Must-know: Why did Blue Ridge capital buy a position in Zulily?
Interested in AMH? Don't miss the next report.
Receive e-mail alerts for new research on AMH
According to 13Gs Blue Ridge Capital filed last month, the hedge fund disclosed new positions in Zulily (ZU) and PBF Energy (PBF). The filings stated that Blue Ridge currently owns 6.05% in Zulily, with 799,811 shares, and a 7.82% stake in PBF, with 3,095,000 shares.
A November 13G filing showed that Blue Ridge increased its position in Avis Budget Group (CAR) and at present owns a 6.17% stake, with 6,613,700 shares.
For more information on Blue Ridge Capital and its investment strategy, please see the last part of this series.
Blue Ridge Capital’s top new buys in 3Q 2013 per its 13F filing were American Homes 4 Rent (AMH), Tesla Motors Inc. (TSLA), Cliffs Natural Resources (CLF), and BlackBerry Ltd. (BBRY). The hedge fund exited its positions in Owens Corning (OC), Equinix Inc. (EQIX), and Realogy Holdings Corp. (RLGY).
Blue Ridge Capital’s two largest stock holdings are Priceline.com Inc. (PCLN) and American International Group Inc. (AIG), which account for 4.88% and 4.52% of the hedge fund’s portfolio, respectively.
Why buy Zulily (ZU)?
Blue Ridge revealed a passive 6.05% stake in Zulily, which describes itself as one of the largest standalone e-commerce companies in the U.S. The daily deals site sells products via its desktop and mobile websites and mobile applications that mainly target mothers.
The Seattle-based company went public last month and had priced its IPO at $22 per share. Zulily saw shares jump 71% on the first day of trading and ended the day with a market capitalization of approximately $4.6 billion. The company had aimed to raised $140 million from the listing. Zulily reported $272 million in net sales for the six months ended June 30, 2013, indicating growth of 114.2% from 1H 2012. The company saw a net income of $2.4 million in 1H 2013 compared to a net loss for the similar period in 2012.
With its debut, Zulily joins a host of other e-commerce sites such as RetailMeNot and ChannelAdvisor, which saw successful listings last year. The company’s larger competitors include Amazon (AMZN) and eBay (EBAY), the e-commerce platforms of big traditional retailers like Walmart, Toys”R”Us, and Target.

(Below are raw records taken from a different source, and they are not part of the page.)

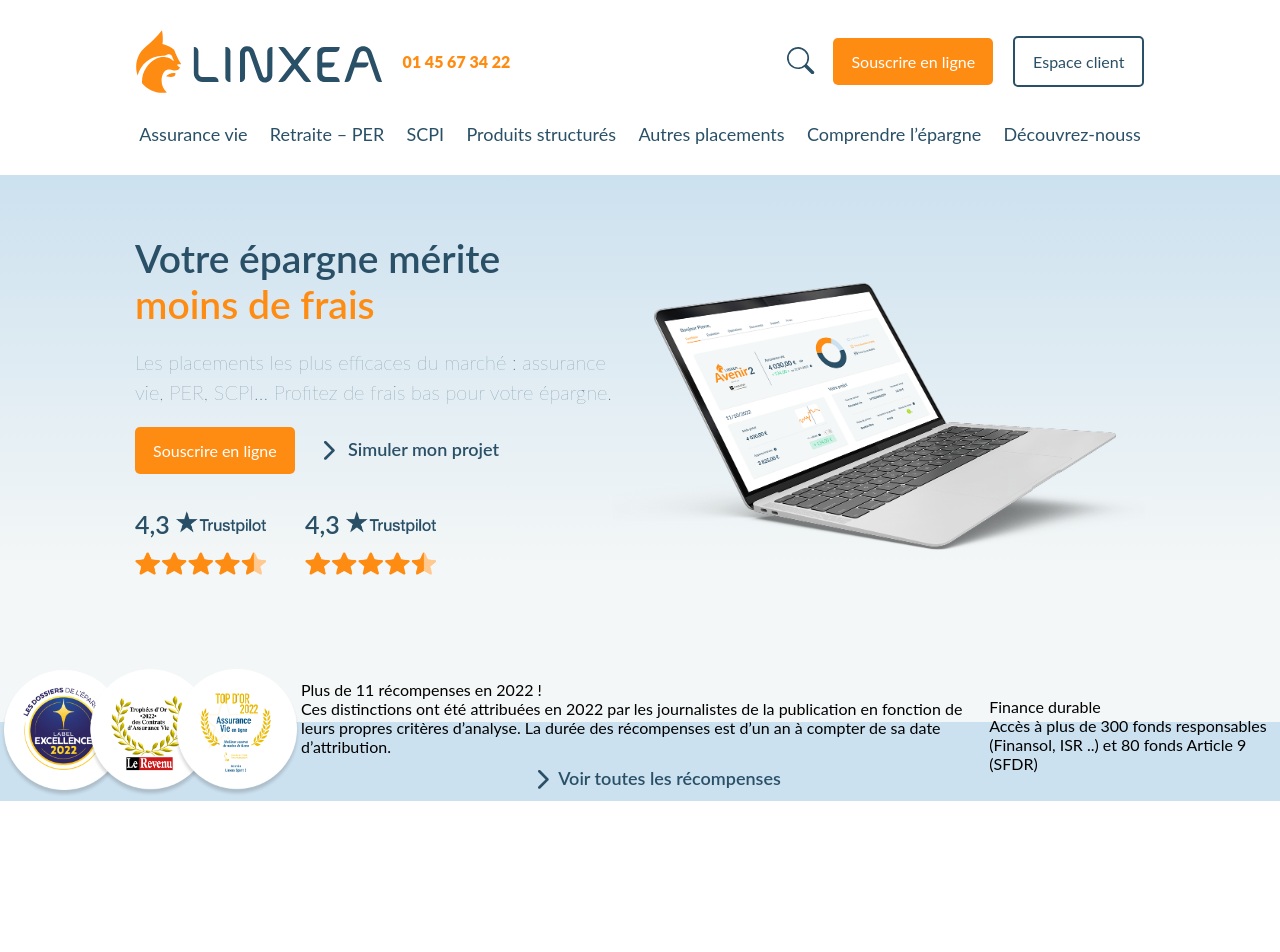
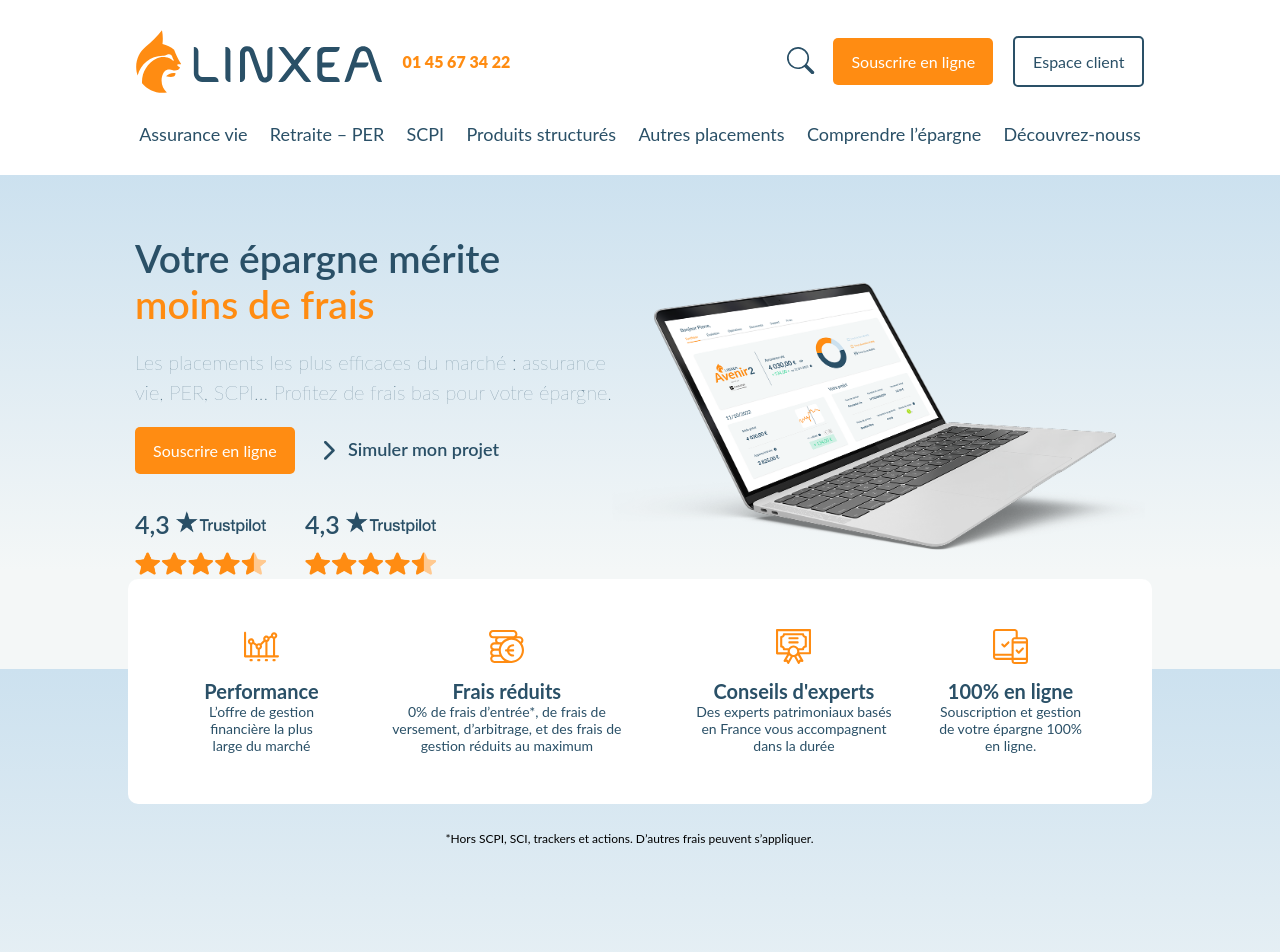
Before and after one commit to alaodriss/linxea, a React (Create React App) app: page / in a window 1280 px wide. Shown: the top 952 px of the page. Before the commit the page ends 801 px from the top, so only its background shows below. Built offline with nearby package versions, Linux system fonts and the light colour scheme.

Commit message:
add style block avantage

```diff
--- a/src/compoments/avantage/Avantage.css
+++ b/src/compoments/avantage/Avantage.css
@@ -6,9 +6,11 @@
     border-radius: 10px;
     display: flex;
     text-align: center;
-    margin: 60px;
-    background-color: yellowgreen;
+    margin: 0 10%;
+    background-color: #FFF;
     padding: 50px;
+    position: relative;
+    bottom: 90px;
 }
 .avantage > img{
     margin: auto;
@@ -26,3 +28,10 @@
     padding: 0 10%;
     font-size: 14px;
 }
+
+.text-sousblock{
+    position: absolute;
+    top: 112%;
+    left: 31%;
+    font-size: 12px;
+}
--- a/src/compoments/avantage/Avantage.jsx
+++ b/src/compoments/avantage/Avantage.jsx
@@ -12,6 +12,7 @@
 
 function Avantage() {
   return (
+    <>
     <div className='avantages'>
       {Avantages.map((item: AvantageItem) => {
         const { id, icon, title, text } = item;
@@ -23,7 +24,12 @@
           </div>
         );
       })}
+            <p className='text-sousblock'> *Hors SCPI, SCI, trackers et actions. D’autres frais peuvent s’appliquer.</p>
+
     </div>
+    </>
+
+
   );
 }
 
--- a/src/pages/Accueil.css
+++ b/src/pages/Accueil.css
@@ -88,14 +88,61 @@
 /*** Section 2**/
 .container-infos{
     background-color: transparent;
-    background-image: linear-gradient(180deg, var(--e-global-color-4cc7f636 ) 40%, #CCE1EF 0%);
+    background-image: linear-gradient(180deg, #CCE1EF 0%, var(--e-global-color-4cc7f636 ) 80%);
 }
 .infos{
     display: flex;
     justify-content: space-between;
     align-items: center;
+    margin: 0 108px;
+    padding: 75px 0;
+
 }
 .trophees-infos >img{
     width: 301px;
     height: 129px;
 }
+
+.date-infos{
+    border-left: solid var(--e-global-color-4a30db00);
+    margin: 0 2%;
+}
+.date-infos> h2{
+    font-size: 16px;
+    font-weight: 700;
+    color: var(--e-global-color-4a30db00);
+    padding-left: 20px;
+    line-height: 26px;
+}
+
+.date-infos>p{
+    font-size: 16px;
+    font-weight: normal;
+    line-height: 24px;
+    color: var(--e-global-color-4a30db00);
+    padding-left: 20px;
+}
+
+
+.green-infos{
+     padding: 25px ;
+    background-color: #5FB800;
+    border-radius: 15px;
+    color: #fff;
+    text-align: center;
+
+}
+
+.green-infos>h2{
+    font-size: 16px;
+    font-weight: 700;
+}
+
+.green-infos>p{
+    font-size: 16px;
+    font-weight: normal;
+    line-height: 24px;
+}
+.green-infos>svg{
+    font-size: 32px;
+}
--- a/src/pages/Accueil.jsx
+++ b/src/pages/Accueil.jsx
@@ -3,7 +3,8 @@
 import Header from '../compoments/header/Header';
 import trus from '../assets/images/download.png'
 import trophees from '../assets/images/recompenses-1-min.png'
-/*import green from '../assets/images/green.svg'*/
+import { MdEco } from 'react-icons/md';
+
 /*import google from '../assets/images/google.svg'*/
 import pc from '../assets/images/Linxea-desktop-bo.png'
 import stars from '../assets/images/stars.png'
@@ -39,9 +40,8 @@
             </div>
             </div>
         </section>
-
- {  /*     <Avantage />*/}
     <section className='container-infos'>
+             <Avantage />
             <div className='infos'>
                     <div className='trophees-infos'>
                         <img src={trophees} alt='trophees' />
@@ -52,7 +52,7 @@
                         <div className='simuler'>   <span className='flesh'><IoIosArrowForward /></span>Voir toutes les récompenses</div>
                     </div>
                     <div className='green-infos'>
-                        {/*<img src={green} alt='green' />*/}
+                       <MdEco />
                         <h2>Finance durable</h2>
                         <p>Accès à plus de 300 fonds responsables (Finansol, ISR ..) et 80 fonds Article 9 (SFDR)</p>
                     </div>
```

Zulily believes that women’s and children’s boutique brands are highly fragmented, and that over 65% of its U.S. product sales in 2012 came from vendors, generally emerging brands, and smaller boutique vendors, selling less than $50,000 of product per event. The company has mainly targeted mothers because they’re an influential customer demographic and are increasingly using e-commerce as a form of entertainment in addition to satisfying specific product needs.

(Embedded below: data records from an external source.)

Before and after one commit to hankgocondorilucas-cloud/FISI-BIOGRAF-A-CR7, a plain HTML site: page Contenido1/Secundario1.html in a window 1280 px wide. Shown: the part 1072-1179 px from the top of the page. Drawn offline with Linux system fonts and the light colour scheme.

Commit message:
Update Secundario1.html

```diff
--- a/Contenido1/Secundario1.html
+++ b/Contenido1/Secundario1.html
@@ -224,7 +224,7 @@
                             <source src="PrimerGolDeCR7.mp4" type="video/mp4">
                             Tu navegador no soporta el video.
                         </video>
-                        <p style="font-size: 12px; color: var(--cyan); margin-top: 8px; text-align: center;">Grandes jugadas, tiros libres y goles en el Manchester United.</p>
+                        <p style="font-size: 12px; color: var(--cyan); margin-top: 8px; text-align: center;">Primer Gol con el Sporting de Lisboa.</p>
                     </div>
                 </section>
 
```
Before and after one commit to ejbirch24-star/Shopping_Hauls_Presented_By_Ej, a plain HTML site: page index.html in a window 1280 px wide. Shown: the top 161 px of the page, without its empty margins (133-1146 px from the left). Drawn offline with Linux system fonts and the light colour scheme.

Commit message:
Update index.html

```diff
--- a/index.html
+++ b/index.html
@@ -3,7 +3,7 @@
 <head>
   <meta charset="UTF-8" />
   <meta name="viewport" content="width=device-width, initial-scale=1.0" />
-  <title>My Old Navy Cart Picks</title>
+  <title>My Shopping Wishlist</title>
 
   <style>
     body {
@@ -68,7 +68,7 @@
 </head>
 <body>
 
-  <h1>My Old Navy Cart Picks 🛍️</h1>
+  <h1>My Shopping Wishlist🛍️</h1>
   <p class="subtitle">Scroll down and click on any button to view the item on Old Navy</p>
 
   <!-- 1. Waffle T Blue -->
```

The company offers a selection of over 4,000 product styles through various flash sales events, which are limited-time curated online sales of selected products launched each day. Zulily said in its IPO filing that since inception through June 30, 2013, it has worked with over 10,000 brands, featured over 1.6 million product styles, and sold over 42 million items to over 2.9 million customers across its platform.